Water quality summit


Iowa Senate Majority Leader Mike Gronstal, D-Council Bluffs, last week called for a state water quality summit to be held after the November elections to chart a bipartisan legislative strategy. The state’s top Democrat found agreement during the “Iowa Press” program aired last weekend on Iowa Public Television with House Speaker Linda Upmeyer, R-Clear Lake. It is gratifying to hear leading Iowa politicians talking sense about how to help the Tall Corn State wade out of the political and legal morass over polluted surface water that pits agriculture against the environment.

 “Everybody’s talking past each other,” Gronstal said. “So far, everybody’s talking unilaterally. It requires people to sit down at the table and work through some of these issues.”

Hallelujah! This has been our point all along.

The Des Moines Water Works and the three Northwest Iowa counties enjoined in a federal lawsuit are Example A. There has been absolutely no attempt for these two sides to mediate their dispute over pollution of the Raccoon River. The water works is set on a course to make law. The counties lawyered up through a secret slush fund managed in Des Moines with hundreds of mystery donors. Why settle when you can fight?

You can only fight so long as you can afford it.

The counties can’t afford it, now that the secret slush fund has dried up for fear of having to expose itself. The water works really can’t afford it by jacking up rates. The people of Iowa can’t afford to cripple production agriculture and they cannot abide the worst surface water pollution in America.

Gronstal provides the opening for a mediated settlement.

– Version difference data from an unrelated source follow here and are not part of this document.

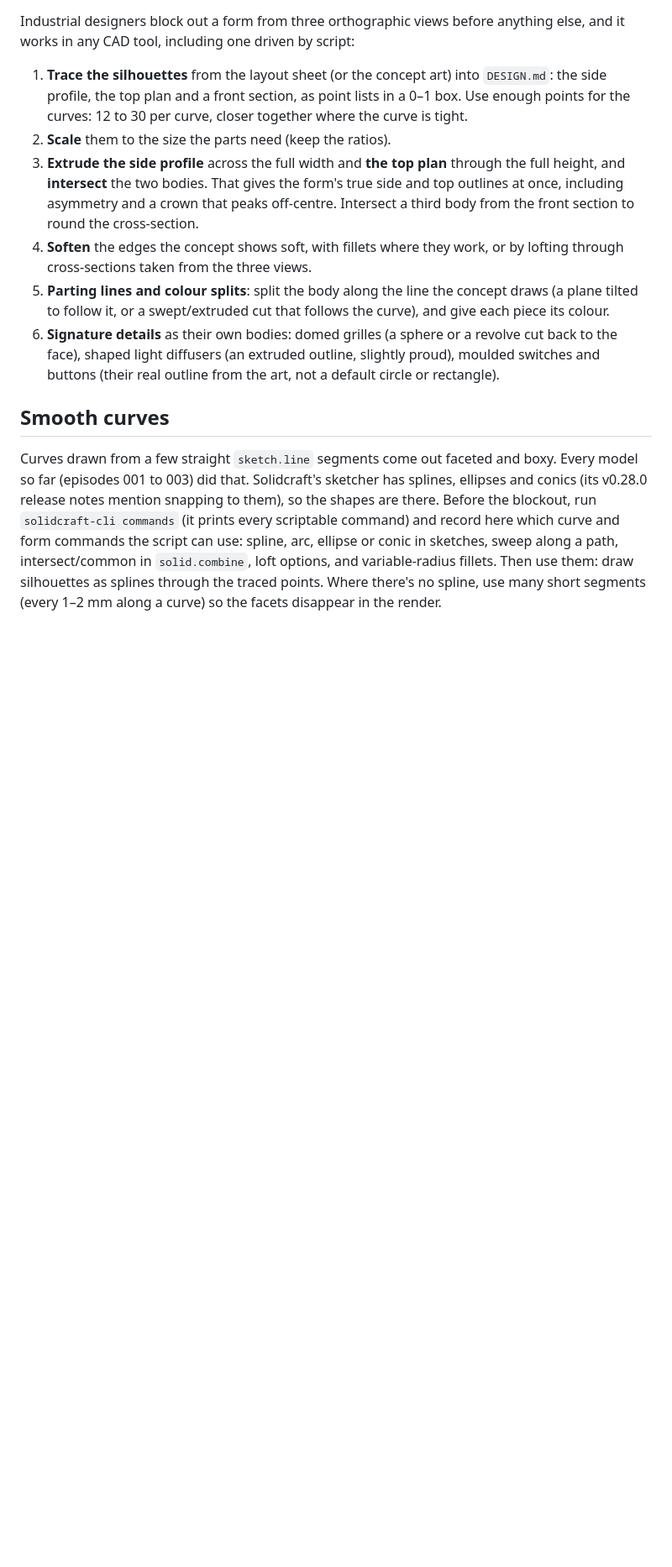
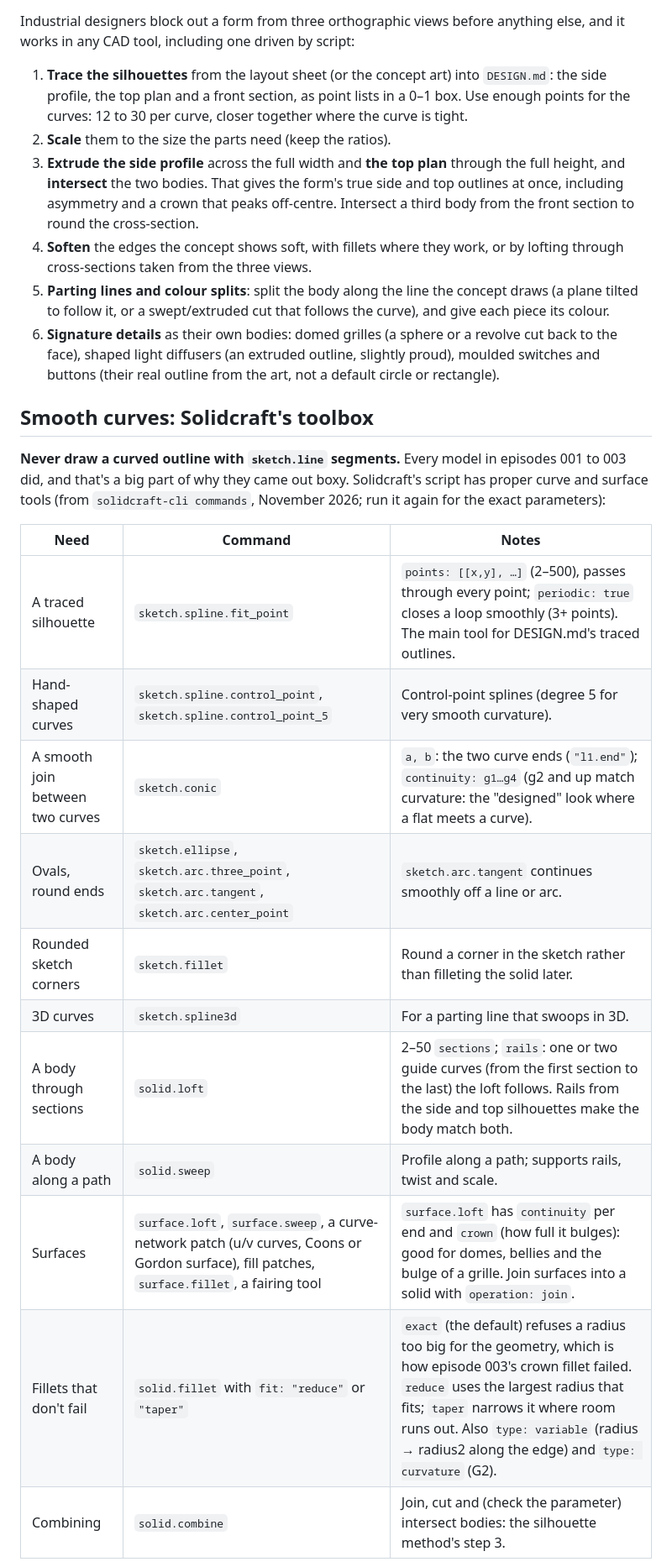
Before and after one commit to donaldbell/productspeedrun, a Markdown page: tools/form/README.md, the part around one of its changes. Shown at 84% size. Drawn GitHub-style; blank space fills up the shorter version.

```diff
--- a/tools/form/README.md
+++ b/tools/form/README.md
@@ -13,6 +13,21 @@ Industrial designers block out a form from three orthographic views before anyth
 5. **Parting lines and colour splits**: split the body along the line the concept draws (a plane tilted to follow it, or a swept/extruded cut that follows the curve), and give each piece its colour.
 6. **Signature details** as their own bodies: domed grilles (a sphere or a revolve cut back to the face), shaped light diffusers (an extruded outline, slightly proud), moulded switches and buttons (their real outline from the art, not a default circle or rectangle).
 
-## Smooth curves
+## Smooth curves: Solidcraft's toolbox
 
-Curves drawn from a few straight `sketch.line` segments come out faceted and boxy. Every model so far (episodes 001 to 003) did that. Solidcraft's sketcher has splines, ellipses and conics (its v0.28.0 release notes mention snapping to them), so the shapes are there. Before the blockout, run `solidcraft-cli commands` (it prints every scriptable command) and record here which curve and form commands the script can use: spline, arc, ellipse or conic in sketches, sweep along a path, intersect/common in `solid.combine`, loft options, and variable-radius fillets. Then use them: draw silhouettes as splines through the traced points. Where there's no spline, use many short segments (every 1–2 mm along a curve) so the facets disappear in the render.
+**Never draw a curved outline with `sketch.line` segments.** Every model in episodes 001 to 003 did, and that's a big part of why they came out boxy. Solidcraft's script has proper curve and surface tools (from `solidcraft-cli commands`, November 2026; run it again for the exact parameters):
+
+| Need | Command | Notes |
+|---|---|---|
+| A traced silhouette | `sketch.spline.fit_point` | `points: [[x,y], …]` (2–500), passes through every point; `periodic: true` closes a loop smoothly (3+ points). The main tool for DESIGN.md's traced outlines. |
+| Hand-shaped curves | `sketch.spline.control_point`, `sketch.spline.control_point_5` | Control-point splines (degree 5 for very smooth curvature). |
+| A smooth join between two curves | `sketch.conic` | `a, b`: the two curve ends (`"l1.end"`); `continuity: g1…g4` (g2 and up match curvature: the "designed" look where a flat meets a curve). |
+| Ovals, round ends | `sketch.ellipse`, `sketch.arc.three_point`, `sketch.arc.tangent`, `sketch.arc.center_point` | `sketch.arc.tangent` continues smoothly off a line or arc. |
+| Rounded sketch corners | `sketch.fillet` | Round a corner in the sketch rather than filleting the solid later. |
+| 3D curves | `sketch.spline3d` | For a parting line that swoops in 3D. |
+| A body through sections | `solid.loft` | 2–50 `sections`; `rails`: one or two guide curves (from the first section to the last) the loft follows. Rails from the side and top silhouettes make the body match both. |
+| A body along a path | `solid.sweep` | Profile along a path; supports rails, twist and scale. |
+| Surfaces | `surface.loft`, `surface.sweep`, a curve-network patch (u/v curves, Coons or Gordon surface), fill patches, `surface.fillet`, a fairing tool | `surface.loft` has `continuity` per end and `crown` (how full it bulges): good for domes, bellies and the bulge of a grille. Join surfaces into a solid with `operation: join`. |
+| Fillets that don't fail | `solid.fillet` with `fit: "reduce"` or `"taper"` | `exact` (the default) refuses a radius too big for the geometry, which is how episode 003's crown fillet failed. `reduce` uses the largest radius that fits; `taper` narrows it where room runs out. Also `type: variable` (radius → radius2 along the edge) and `type: curvature` (G2). |
+| Combining | `solid.combine` | Join, cut and (check the parameter) intersect bodies: the silhouette method's step 3. |
+
```
Also changed, not shown: other parts of tools/form/README.md (+21 -0 lines).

Gather the state’s political leaders — Gov. Branstad, Gronstal, Upmeyer, US Agriculture Secretary Tom Vilsack, DMWW Chairman Graham Gillette and CEO Bill Stowe, the three chairpersons for the boards of supervisors in Buena Vista, Sac and Calhoun counties and one county attorney (we’re thinking Buena Vista County Attorney Dave Patton, who can see both sides of the issue) — in Storm Lake for the second week in November. We would suggest hiring experienced mediator Hugh Perry, an amiable Storm Lake attorney, or someone like him to keep the talks moving forward.

Storm Lake is the very epicenter of the entire water quality debate — a lake under dredging to remove farmland, huge livestock processing plants that live off the corn-soybean rotation, the headwaters of the Raccoon River at Marathon, thousands of immigrants drawn here by agribusiness, legions of commercial fertilizer retailers and applicators. You name it, Storm Lake is ag, environment and rural enterprise central.

The water works’ lawsuit against the counties has been delayed from its initial August bench trial in front of a federal judge. By mid-November, we should have a clearer direction where the litigation is headed. It may be an opportune time to bring the parties together to settle the lawsuit if they cannot find a way before then.

No doubt, this is beyond what Gronstal is thinking. He seeks a political solution among many on the table. But we cannot have a political solution without first having a legal solution to the case at hand, it would seem to us. Throwing money at water quality projects will not necessarily solve the problem of providing clean drinking water and an efficient sustainable agriculture (which sustains the environment and producers).

That’s why leadership is so important in bringing people together. Gronstal is providing it by attempting to get people to talk to each other, and not past each other.